It was not the first, and by no means the last car to meet its end either on the track or in the pit because of mechanical failure. In total, 14 of the 60 never saw the finish line.
All was not lost for Jota, however, as the 26 car had climbed to second place in its class and was making good time against the number 36 Signatech Alpine race leader.
We re-entered the Jota pit an hour before the end of the race and it was clear that despite the adrenaline each time the car pulled in, the team were exhausted. Most were sitting half-asleep in deck chairs, counting down the minutes and keeping their eyes on a screen displaying the times.

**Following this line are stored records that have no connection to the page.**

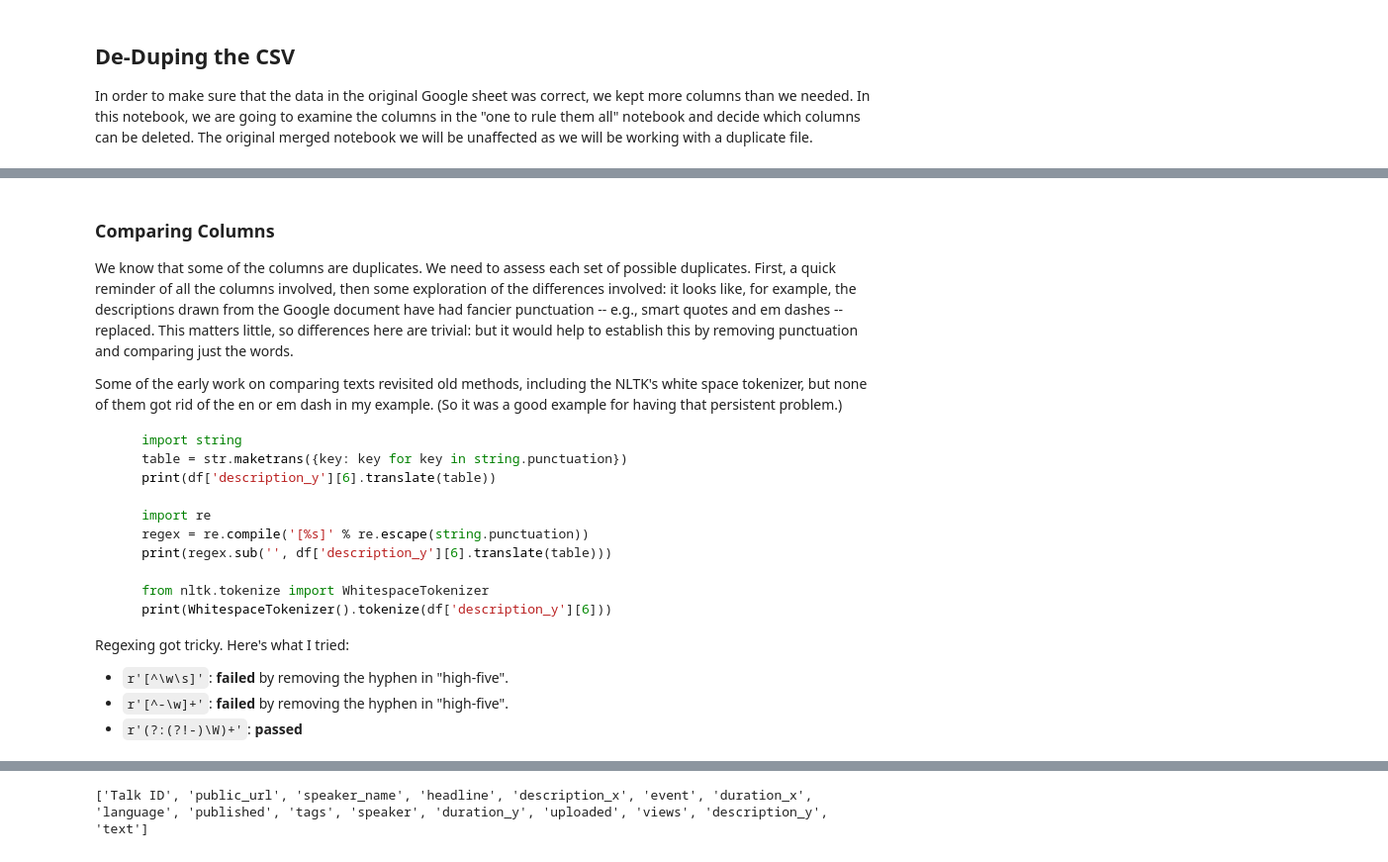
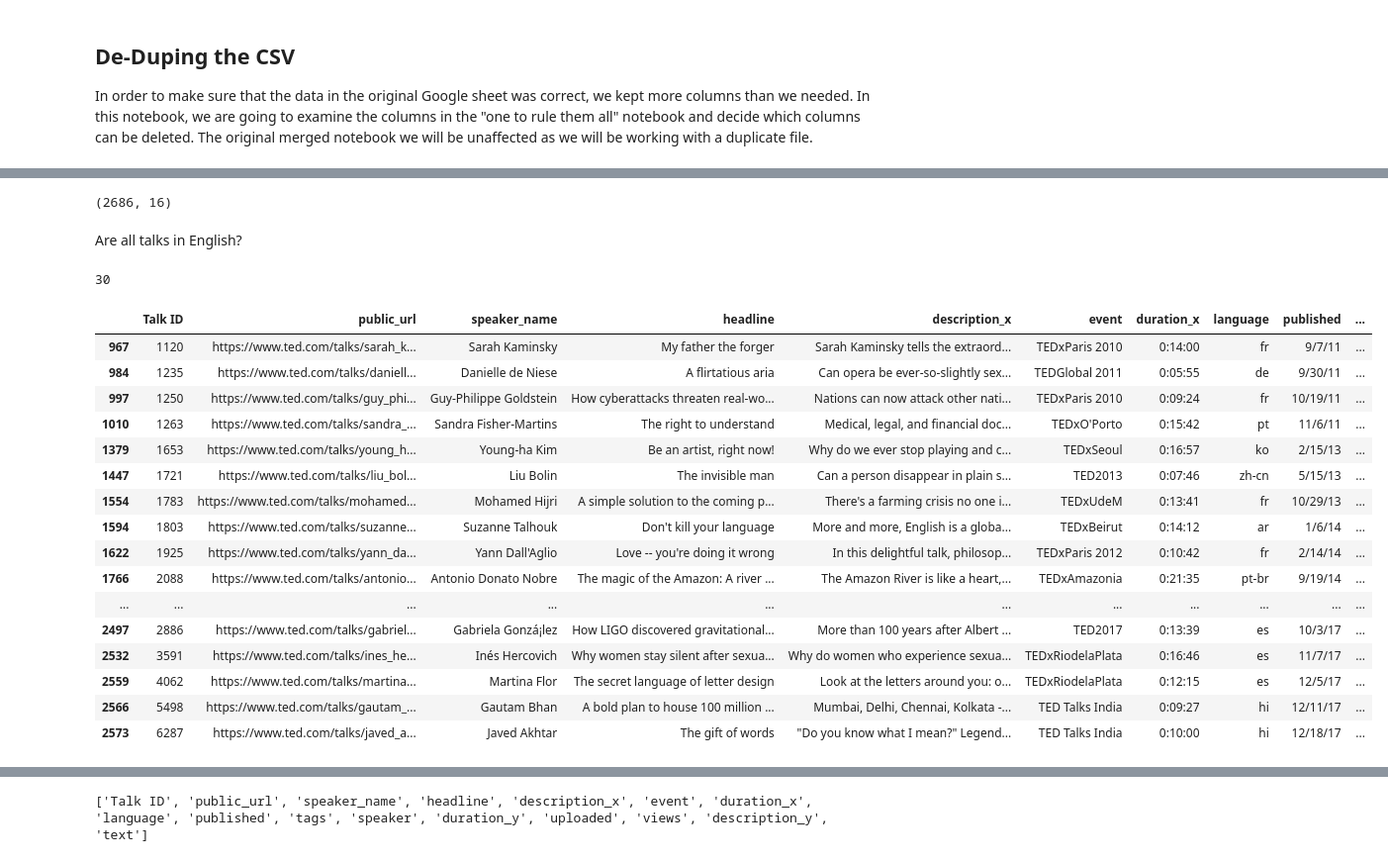
Before and after one commit to johnlaudun/tedmetadata, a Jupyter notebook: downloads/Td-04-deduping_the_csv.ipynb, the cells around one changed output, grey strips where cells are left out. Shown at 99% size. Cells and saved outputs as stored; diff of their text form; code cells hidden in the pictures.

````diff
--- a/downloads/Td-04-deduping_the_csv.ipynb
+++ b/downloads/Td-04-deduping_the_csv.ipynb
@@ -35,25 +37,33 @@ Okay, I'm not sure why we are seeing `NaN` in the 6 rightmost columns above: spe
-# %% [markdown]
-### Comparing Columns
-
-We know that some of the columns are duplicates. We need to assess each set of possible duplicates. First, a quick reminder of all the columns involved, then some exploration of the differences involved: it looks like, for example, the descriptions drawn from the Google document have had fancier punctuation -- e.g., smart quotes and em dashes -- replaced. This matters little, so differences here are trivial: but it would help to establish this by removing punctuation and comparing just the words.
-
-Some of the early work on comparing texts revisited old methods, including the NLTK's white space tokenizer, but none of them got rid of the en or em dash in my example. (So it was a good example for having that persistent problem.)
-
-```python
-    import string
-    table = str.maketrans({key: key for key in string.punctuation})
-    print(df['description_y'][6].translate(table))
-
-    import re
-    regex = re.compile('[%s]' % re.escape(string.punctuation))
-    print(regex.sub('', df['description_y'][6].translate(table)))
-
-    from nltk.tokenize import WhitespaceTokenizer
-    print(WhitespaceTokenizer().tokenize(df['description_y'][6]))
-```
-
-Regexing got tricky. Here's what I tried:
-
-* `r'[^\w\s]'`: **failed** by removing the hyphen in "high-five".
-* `r'[^-\w]+'`: **failed** by removing the hyphen in "high-five".
-* `r'(?:(?!-)\W)+'`: **passed**
+# %%
+df.shape
+# %% [output]
+(2686, 16)
+# %% [markdown]
+Are all talks in English?
+# %%
+len(df.loc[df['language'] != 'en'])
+# %% [output]
+30
+# %%
+# To see those rows, since there are only thirty:
+# (Pandas' native display in Jupyter is nicer than the printed version.)
+
+df.loc[df['language'] != 'en']
+# %% [output]
+|  | Talk ID | public_url | speaker_name | headline | description_x | event | duration_x | language | published | ... |
+| 967 | 1120 | https://www.ted.com/talks/sarah_k... | Sarah Kaminsky | My father the forger | Sarah Kaminsky tells the extraord... | TEDxParis 2010 | 0:14:00 | fr | 9/7/11 | ... |
+| 984 | 1235 | https://www.ted.com/talks/daniell... | Danielle de Niese | A flirtatious aria | Can opera be ever-so-slightly sex... | TEDGlobal 2011 | 0:05:55 | de | 9/30/11 | ... |
+| 997 | 1250 | https://www.ted.com/talks/guy_phi... | Guy-Philippe Goldstein | How cyberattacks threaten real-wo... | Nations can now attack other nati... | TEDxParis 2010 | 0:09:24 | fr | 10/19/11 | ... |
+| 1010 | 1263 | https://www.ted.com/talks/sandra_... | Sandra Fisher-Martins | The right to understand | Medical, legal, and financial doc... | TEDxO'Porto | 0:15:42 | pt | 11/6/11 | ... |
+| 1379 | 1653 | https://www.ted.com/talks/young_h... | Young-ha Kim | Be an artist, right now! | Why do we ever stop playing and c... | TEDxSeoul | 0:16:57 | ko | 2/15/13 | ... |
+| 1447 | 1721 | https://www.ted.com/talks/liu_bol... | Liu Bolin | The invisible man | Can a person disappear in plain s... | TED2013 | 0:07:46 | zh-cn | 5/15/13 | ... |
+| 1554 | 1783 | https://www.ted.com/talks/mohamed... | Mohamed Hijri | A simple solution to the coming p... | There's a farming crisis no one i... | TEDxUdeM | 0:13:41 | fr | 10/29/13 | ... |
+| 1594 | 1803 | https://www.ted.com/talks/suzanne... | Suzanne Talhouk | Don't kill your language | More and more, English is a globa... | TEDxBeirut | 0:14:12 | ar | 1/6/14 | ... |
+| 1622 | 1925 | https://www.ted.com/talks/yann_da... | Yann Dall'Aglio | Love -- you're doing it wrong | In this delightful talk, philosop... | TEDxParis 2012 | 0:10:42 | fr | 2/14/14 | ... |
+| 1766 | 2088 | https://www.ted.com/talks/antonio... | Antonio Donato Nobre | The magic of the Amazon: A river ... | The Amazon River is like a heart,... | TEDxAmazonia | 0:21:35 | pt-br | 9/19/14 | ... |
+| ... | ... | ... | ... | ... | ... | ... | ... | ... | ... | ... |
+| 2497 | 2886 | https://www.ted.com/talks/gabriel... | Gabriela Gonzá¡lez | How LIGO discovered gravitational... | More than 100 years after Albert ... | TED2017 | 0:13:39 | es | 10/3/17 | ... |
+| 2532 | 3591 | https://www.ted.com/talks/ines_he... | Inés Hercovich | Why women stay silent after sexua... | Why do women who experience sexua... | TEDxRiodelaPlata | 0:16:46 | es | 11/7/17 | ... |
+| 2559 | 4062 | https://www.ted.com/talks/martina... | Martina Flor | The secret language of letter design | Look at the letters around you: o... | TEDxRiodelaPlata | 0:12:15 | es | 12/5/17 | ... |
+| 2566 | 5498 | https://www.ted.com/talks/gautam_... | Gautam Bhan | A bold plan to house 100 million ... | Mumbai, Delhi, Chennai, Kolkata -... | TED Talks India | 0:09:27 | hi | 12/11/17 | ... |
+| 2573 | 6287 | https://www.ted.com/talks/javed_a... | Javed Akhtar | The gift of words | "Do you know what I mean?" Legend... | TED Talks India | 0:10:00 | hi | 12/18/17 | ... |
````
Also changed, not shown: parts of 28 cells of this notebook, 2 other files.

Friends and family of the team started to crowd into the pit for the finale, but faultless driving by the Alpine meant they held off Jota’s advances, winning by two minutes and 40 seconds.
As the chequered flag went down, the team celebrated their second place – it was their third time on the podium in the last three years, having won in 2014 and clinched silver last year.
The biggest shock of the race came one lap from the end when the overall leader, the LMP1 Toyota, broke down on the home stretch, one lap before the end, handing victory to Porsche.
When it was all over we ran towards the podium to watch the champions receive their trophies in front of the roaring spectators.
Soon after Jota G-Drive had been given their trophies and the spraying of champagne ceased, Ben and I were forced to bid a swift farewell to the team and start our journey back to the UK, leaving many fans to celebrate late into the night.
On our journey home French locals stood on bridges above the motorway waving at the fans heading to the coast and hoping to catch a glimpse of the most exotic cars. And while driving back, we were already planning what we will do next year, when we go to our second 24 Hours of Le Mans – because it really is a way of life.
WHAT IS THE 24 HOURS OF LE MANS?
Le Mans is the world’s oldest active sports car endurance race and has been running since 1923.
It is hosted on the Circuit de la Sarthe, which is owned by the Automobile Club de l’Ouest – founded in 1906.
Situated near the French city of Le Mans, the race was designed to test the ability of manufacturers to build sporty yet reliable cars.
The race is held in June each year and begins in the mid-afternoon, finishing the following day at the same hour the race started the previous day.
Over the 24 hours modern competitors often cover distances of well over 3,100 miles – approximately 18 times longer than a Formula One Grand Prix race. Current regulations mandate that three drivers share each competing vehicle.
There are two categories of vehicle racing during the 24 Hours of Le Mans – prototypes (LMPs) and Grand Touring cars (GTEs), both of which themselves are split into further categories –LMP1/2 and GTE-PRO and GTE-AM.
LMP1 is the fastest, with speeds over 200mph, and is predominantly, but not always, the preserve of factory-backed teams with big budgets such as Audi, Porsche and Toyota.
LMP2 is the second fastest with cars very similar to the class above, but with some cost limitations because they are only allowed to be operated by private race teams.
GTE cars must be in production for sales and have an aptitude for sport which can be used legally on the open road, with pro drivers racing in the GTE-PRO class and amateurs in GTE-AM.